Thought-terminating clichés can be used to avoid discourse on a subject: by never unpacking the components of an idea that are debatable, those components go unexplored. They can also be exploited to veil ignorance or illogic—the speaker can state the complex term and allow the implication to have impact without contextualizing/explaining it while the intimidated audience shies away from critique or questioning.
This explanation makes the phenomena seem villainous, but many of us are prone to committing these crimes—through buzzwords! Buzzwords are terms that catch on because they represent something exciting to a discourse. Then, because they’re popular, they get used frequently, by many people. Because they are somewhat novel, these different uses attach slightly different meanings to the same word. Eventually the buzzword’s overused (reducing the novelty, and therefore the impact of its meaning) and/or overloaded with meaning.
Most of our buzzwords were real things at one point (and sometimes they still are). When buzzwords are used effectively they allow a good conversation to move faster between speakers who have the same mental models about the buzzwords.1
Sometimes, however, buzzwords are said to represent concepts that aren’t fully understood by everyone in the conversation. When my meaning of the word “design thinking” differs from yours, but we both refer to design thinking in conversation nonetheless, we can run into trouble.
In these situations, buzzwords obfuscate the ideas we’re actually talking about.

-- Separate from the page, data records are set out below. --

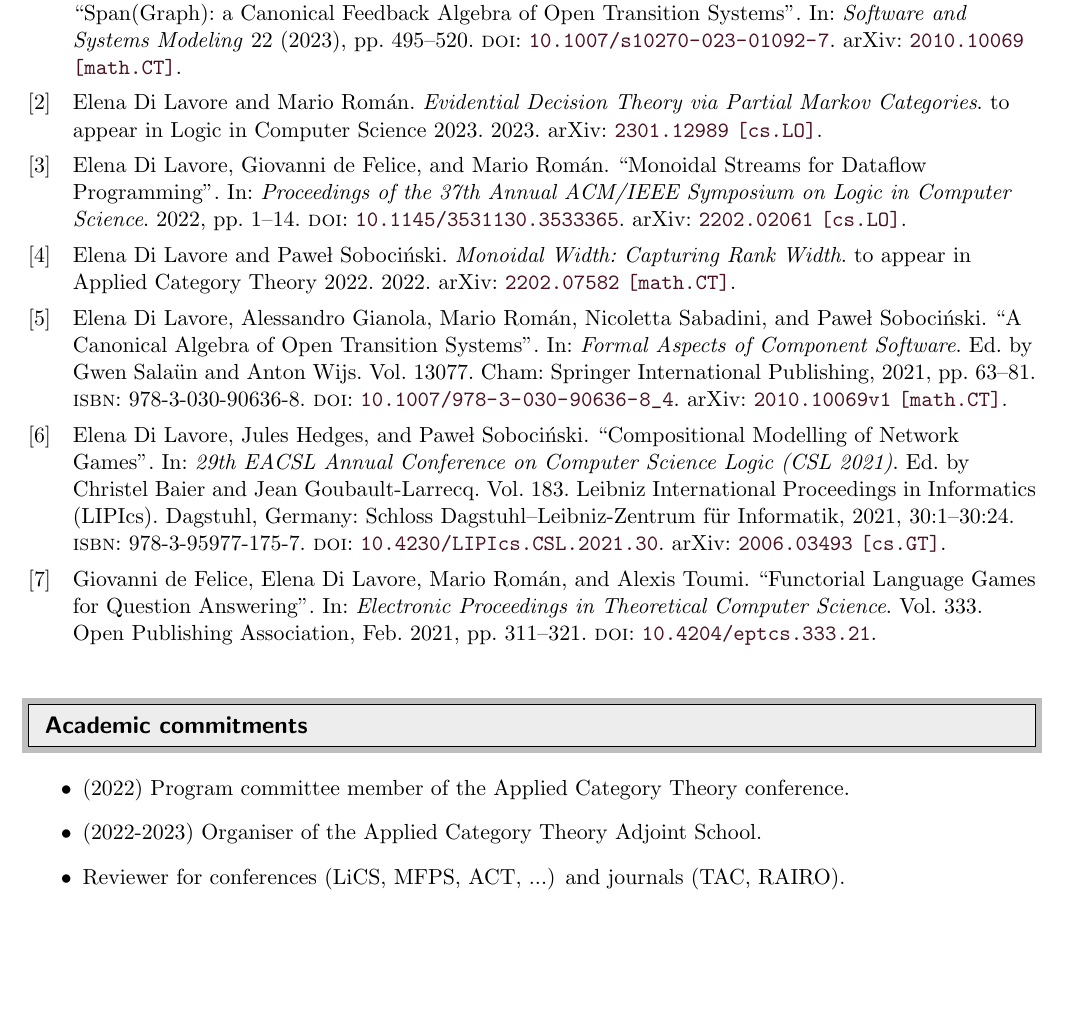
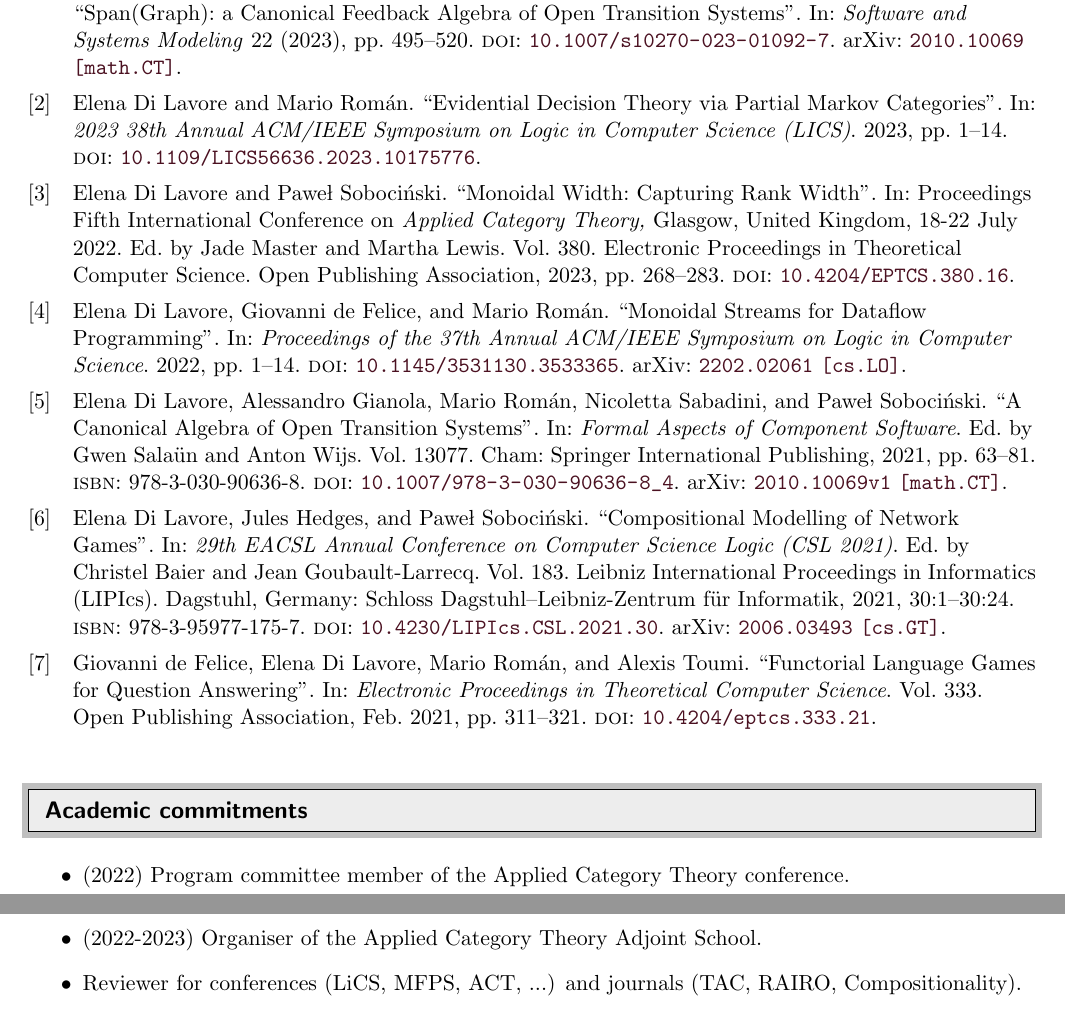
Before and after one commit to elenadilavore/cv, a LaTeX CV (CVElenaDiLavore.tex, which reads publicationsbib.bib): part of page 2 of 3 before the commit and two parts of pages 2 and 3 of 3 after it, the two joined at a grey line, cut so that both start at the same text, the shorter picture padded with empty space. Compiled offline with pdfLaTeX.

Commit message:
add partial markov

```diff
--- a/CVElenaDiLavore.tex
+++ b/CVElenaDiLavore.tex
@@ -151,7 +151,7 @@ Address: Akadeemia tee 21-1, Tallinn 12611, Estonia & +393665334335 \\
 \begin{itemize}
   \item (2022) Program committee member of the Applied Category Theory conference.
   \item (2022-2023) Organiser of the Applied Category Theory Adjoint School.
-  \item Reviewer for conferences (LiCS, MFPS, ACT, ...) and journals (TAC, RAIRO).
+  \item Reviewer for conferences (LiCS, MFPS, ACT, ...) and journals (TAC, RAIRO, Compositionality).
 \end{itemize}
 %%%%%%%%%%%%%%%%%%%%%%%%%%%%%%
 \resheading{Other skills}
--- a/publicationsbib.bib
+++ b/publicationsbib.bib
@@ -60,14 +60,19 @@
   doi = {10.1145/3531130.3533365}
 }
 
-@online{2022monoidalwidth,
-  author = {Di Lavore, Elena and Soboci{\'n}ski, Pawe{\l}},
-  title = {{Monoidal Width: Capturing Rank Width}},
-  note = {to appear in Applied Category Theory 2022},
-  eprinttype = {arxiv},
-  eprint = {2202.07582},
-  primaryClass = {math.CT},
-  year = {2022}
+@Inproceedings{2022monoidalwidth,
+  author    = {Di Lavore, Elena and Soboci\'nski, Pawe{\l}},
+  year      = {2023},
+  title     = {Monoidal Width: Capturing Rank Width},
+  editor    = {Master, Jade and Lewis, Martha},
+  booktitle = {{\rm Proceedings Fifth International Conference on}
+               Applied Category Theory,
+               {\rm Glasgow, United Kingdom, 18-22 July 2022}},
+  series    = {Electronic Proceedings in Theoretical Computer Science},
+  volume    = {380},
+  publisher = {Open Publishing Association},
+  pages     = {268-283},
+  doi       = {10.4204/EPTCS.380.16},
 }
 
 @article{2023canonicalalgebra,
@@ -83,12 +88,13 @@
   doi = {10.1007/s10270-023-01092-7}
 }
 
-@online{2023partialmarkov,
-  author = {Di Lavore, Elena and Rom{\'a}n, Mario},
-  title = {{Evidential Decision Theory via Partial Markov Categories}},
-  note = {to appear in Logic in Computer Science 2023},
-  eprinttype = {arxiv},
-  eprint = {2301.12989},
-  primaryClass = {cs.LO},
-  year = {2023}
-}
+@INPROCEEDINGS{2023partialmarkov,
+  author={Di Lavore, Elena and Rom{\'a}n, Mario},
+  booktitle={2023 38th Annual ACM/IEEE Symposium on Logic in Computer Science (LICS)},
+  title={Evidential Decision Theory via Partial Markov Categories},
+  year={2023},
+  volume={},
+  number={},
+  pages={1-14},
+  doi={10.1109/LICS56636.2023.10175776}
+  }
```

In my experience, we also know when we’re using buzzwords. We can guess at when others are using them, too. As a result, the conversation loses meaning, and we lose trust in the conversation.
Dealing with buzzwords
So what can we do?
Well, the easy thing to do is to clarify. When you use a phrase with many potential interpretations, try to clarify how you’re using the phrase. When others use words that may have multiple meanings, ask specific questions about what they actually mean. This clarification might seem like extra work, but it only needs to happen when terms are first invoked—and it’ll prevent lost time and energy due to the consequences of thought-termination later on.
More importantly, though, we should try to avoid thought-terminating clichés altogether. Take time to break down the concepts you’re talking about in concrete terms. Explain them in ways you haven’t heard before to avoid relying on trite metaphors and anecdotes. If you can really get at what you mean, your language will be minimally re-interpretable: that is, it should be near-impossible to understand your explanations differently from how you intended.
As a result, your communication will become more impactful. The conversations you participate in will have more novelty, too, making it more exciting to discuss the ideas you’re sharing. This may result in more buzzwords emerging, but that’s okay—use the same approach to break those down, too.
See the excellent Notes on the Role of Leadership and Language in Regenerating Organizations for more on this.↩